(Directions)
Find every line below where the word "paradox" occurs, then give how many you found and nothing else.

(Data excerpts)
= Beginning of Section =

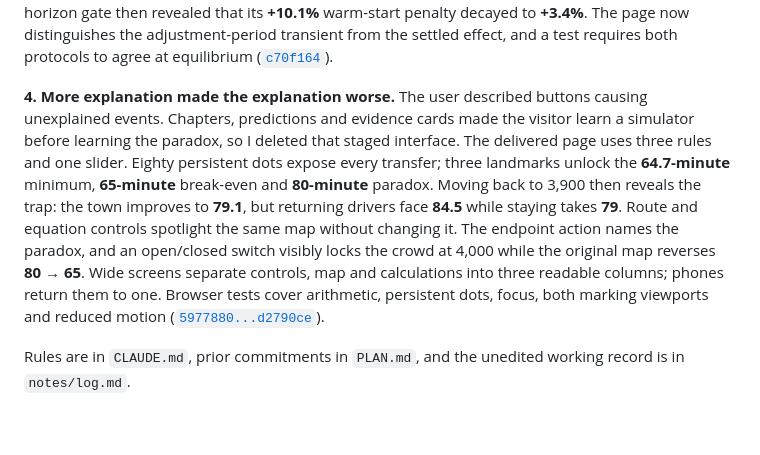
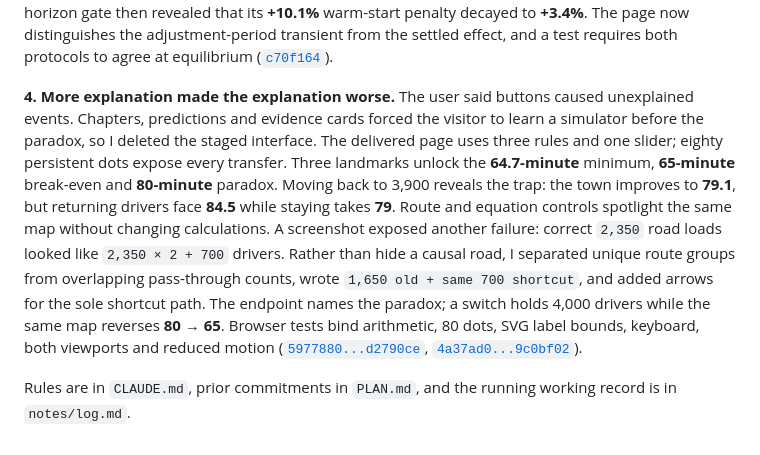
Before and after one commit to comp4020-agentic-coding-studio/comp4020-ass1-SharmaKunal14, a Markdown page: PROCESS.md, the part around the change. GitHub-like rendering.

Commit message:
Bring the process record through the final map correction

```diff
--- a/PROCESS.md
+++ b/PROCESS.md
@@ -42,19 +42,22 @@ the adjustment-period transient from the settled effect, and a test requires bot
 protocols to agree at equilibrium
 ([`c70f164`](https://github.com/comp4020-agentic-coding-studio/comp4020-ass1-SharmaKunal14/commit/c70f164)).
 
-**4. More explanation made the explanation worse.** The user described buttons causing
-unexplained events. Chapters, predictions and evidence cards made the visitor learn a
-simulator before learning the paradox, so I deleted that staged interface. The delivered
-page uses three rules and one slider. Eighty persistent dots expose every transfer; three
+**4. More explanation made the explanation worse.** The user said buttons caused
+unexplained events. Chapters, predictions and evidence cards forced the visitor to learn
+a simulator before the paradox, so I deleted the staged interface. The delivered page
+uses three rules and one slider; eighty persistent dots expose every transfer. Three
 landmarks unlock the **64.7-minute** minimum, **65-minute** break-even and **80-minute**
-paradox. Moving back to 3,900 then reveals the trap: the town improves to **79.1**, but
-returning drivers face **84.5** while staying takes **79**. Route and equation controls
-spotlight the same map without changing it. The endpoint action names the paradox, and
-an open/closed switch visibly locks the crowd at 4,000 while the original map reverses
-**80 → 65**. Wide screens separate controls, map and calculations into three readable
-columns; phones return them to one. Browser tests cover arithmetic, persistent dots,
-focus, both marking viewports and reduced motion
-([`5977880...d2790ce`](https://github.com/comp4020-agentic-coding-studio/comp4020-ass1-SharmaKunal14/compare/5977880...d2790ce)).
+paradox. Moving back to 3,900 reveals the trap: the town improves to **79.1**, but returning
+drivers face **84.5** while staying takes **79**. Route and equation controls spotlight the
+same map without changing calculations. A screenshot exposed another failure:
+correct `2,350` road loads looked like `2,350 × 2 + 700` drivers. Rather than hide a
+causal road, I separated unique route groups from overlapping pass-through counts, wrote
+`1,650 old + same 700 shortcut`, and added arrows for the sole shortcut path. The endpoint
+names the paradox; a switch holds 4,000 drivers while the same map reverses **80 → 65**.
+Browser tests bind arithmetic, 80 dots, SVG label bounds, keyboard, both viewports and
+reduced motion
+([`5977880...d2790ce`](https://github.com/comp4020-agentic-coding-studio/comp4020-ass1-SharmaKunal14/compare/5977880...d2790ce),
+[`4a37ad0...9c0bf02`](https://github.com/comp4020-agentic-coding-studio/comp4020-ass1-SharmaKunal14/compare/4a37ad0...9c0bf02)).
 
-Rules are in `CLAUDE.md`, prior commitments in `PLAN.md`, and the unedited working
+Rules are in `CLAUDE.md`, prior commitments in `PLAN.md`, and the running working
 record is in `notes/log.md`.
```
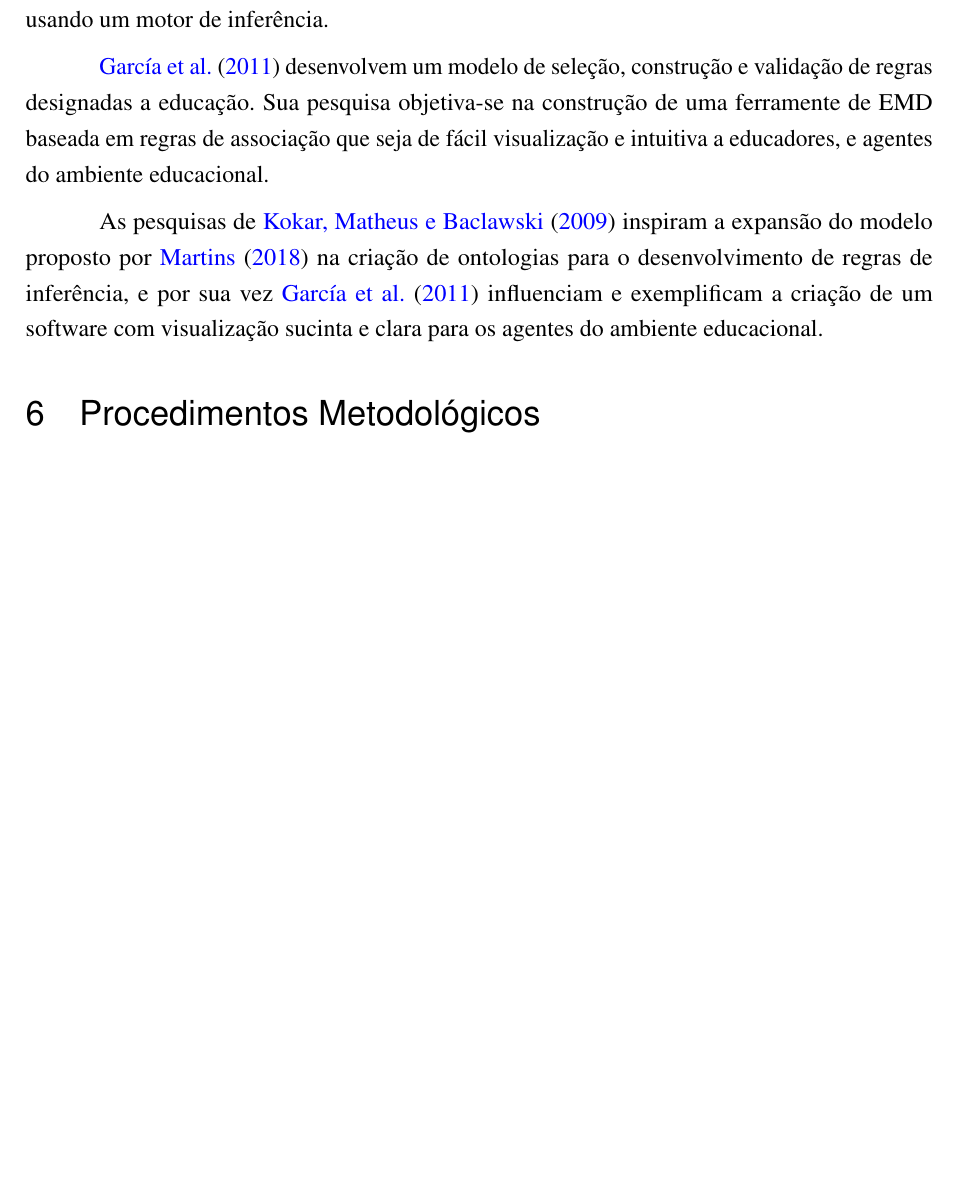
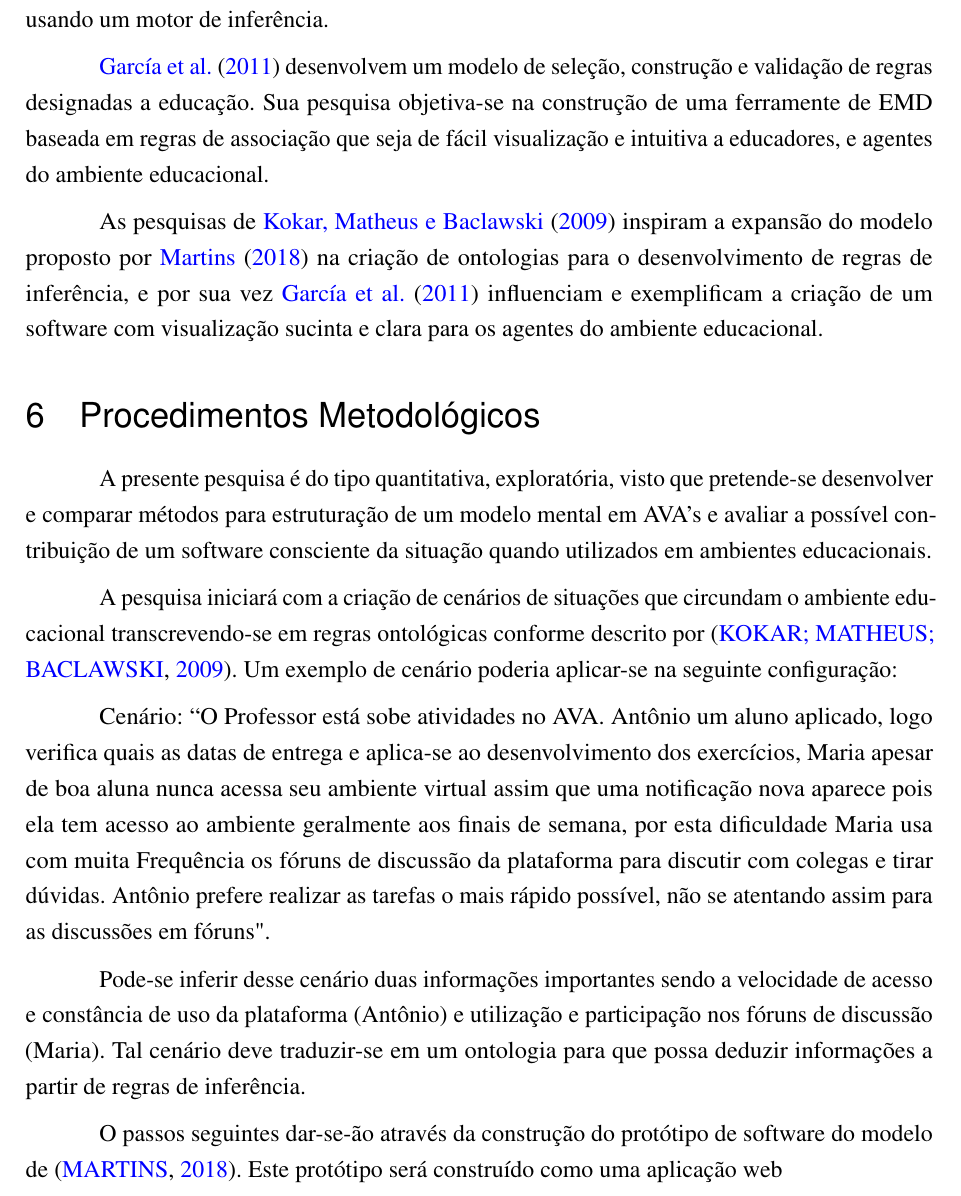
Before and after one commit to naninmartins/Projeto-de-Pesquisa---UFVJM---Ernani, a LaTeX thesis (Projeto de Pesquisa Ernani.tex): part of page 8 of 9 before the commit and part of page 8 of 10 after it, cut so that both start at the same text, the shorter picture padded with empty space. Compiled offline with pdfLaTeX.

Commit message:
Fundamentos Conceituais

```diff
--- a/Projeto de Pesquisa Ernani.tex
+++ b/Projeto de Pesquisa Ernani.tex
@@ -227,8 +227,18 @@ O presente trabalho foca-se na expansão do módulo Modelo Mental, procurando as
 
 As pesquisas de \citeonline{Kokar2009} inspiram a expansão do modelo proposto por \citeonline{Martins2018} na criação de ontologias para o desenvolvimento de regras de inferência, e por sua vez \citeonline{Garcia_et_al_2011} influenciam e exemplificam a criação de um software com visualização sucinta e clara para os agentes do ambiente educacional.
 
+\section{Procedimentos Metodológicos}
 
-\section{Procedimentos Metodológicos}
+A presente pesquisa é do tipo quantitativa, exploratória, visto que pretende-se desenvolver e comparar métodos para estruturação de um modelo mental em AVA's e avaliar a possível contribuição de um software consciente da situação quando utilizados em ambientes educacionais.
+
+A pesquisa iniciará com a criação de cenários de situações que circundam o ambiente educacional transcrevendo-se em regras ontológicas conforme descrito por \cite{Kokar2009}. Um exemplo de cenário poderia aplicar-se na seguinte configuração:
+
+Cenário:
+``O Professor está sobe atividades no AVA. Antônio um aluno aplicado, logo verifica quais as datas de entrega e aplica-se ao desenvolvimento dos exercícios, Maria apesar de boa aluna nunca acessa seu ambiente virtual assim que uma notificação nova aparece pois ela tem acesso ao ambiente geralmente aos finais de semana, por esta dificuldade Maria usa com muita Frequência os fóruns de discussão da plataforma para discutir com colegas e tirar dúvidas. Antônio prefere realizar as tarefas o mais rápido possível, não se atentando assim para as discussões em fóruns".
+
+Pode-se inferir desse cenário duas informações importantes sendo a velocidade de acesso e constância de uso da plataforma (Antônio) e utilização e participação nos fóruns de discussão (Maria). Tal cenário deve traduzir-se em um ontologia para que possa deduzir informações a partir de regras de inferência.
+
+O passos seguintes dar-se-ão através da construção do protótipo de software do modelo de \cite{Martins2018}. Este protótipo será construído como uma aplicação web
 
 \section{Possíveis Contribuições}
 
```
Also changed, not shown: Projeto de Pesquisa Ernani.pdf, 4 other files.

= End of Section =

(Answer box)
6